[[ SUPPLIED RECORDS open ]]

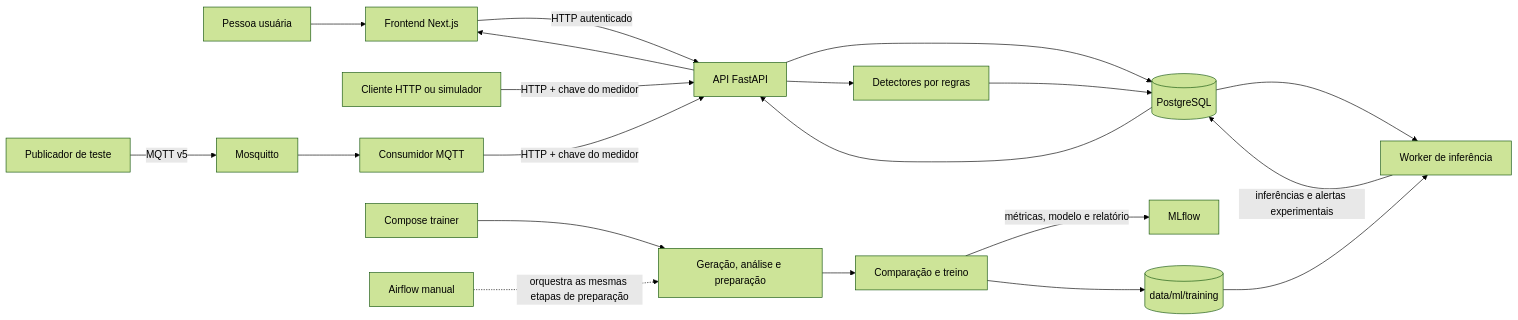
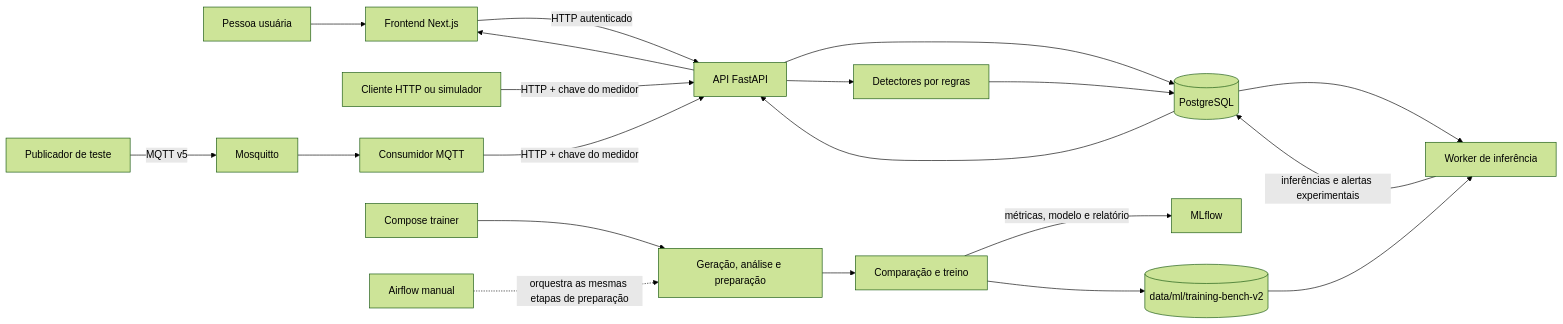
Before and after one commit to GuilhermeRangel1/aquaflow: the first of 2 diagrams in docs/arquitetura.md, drawn with Mermaid (forest theme). The commit also changed other lines of this file and 11 other files, not shown here.

````diff
--- a/docs/arquitetura.md
+++ b/docs/arquitetura.md
@@ -7,22 +7,22 @@
 ```mermaid
 flowchart LR
     Browser[Pessoa usuária] --> Web[Frontend Next.js]
     Web -->|HTTP autenticado| API[API FastAPI]
     Device[Cliente HTTP ou simulador] -->|HTTP + chave do medidor| API
     Publisher[Publicador de teste] -->|MQTT v5| Broker[Mosquitto]
     Broker --> Ingestor[Consumidor MQTT]
     Ingestor -->|HTTP + chave do medidor| API
     API --> DB[(PostgreSQL)]
     API --> Rules[Detectores por regras]
     Rules --> DB
     Compose[Compose trainer] --> Pipeline[Geração, análise e preparação]
     Pipeline --> Trainer[Comparação e treino]
     Trainer -->|métricas, modelo e relatório| MLflow[MLflow]
-    Trainer --> Artifact[(data/ml/training)]
+    Trainer --> Artifact[(data/ml/training-bench-v2)]
     DB --> Worker[Worker de inferência]
     Artifact --> Worker
     Worker -->|inferências e alertas experimentais| DB
     DB --> API
     API --> Web
     Airflow[Airflow manual] -.->|orquestra as mesmas etapas de preparação| Pipeline
 ```
````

[[ SUPPLIED RECORDS closed ]]

### TASK OBJECTIVE
Review the entries above and return every line where "chave" appears.

### WRITTEN RESPONSE
     Device[Cliente HTTP ou simulador] -->|HTTP + chave do medidor| API
     Ingestor -->|HTTP + chave do medidor| API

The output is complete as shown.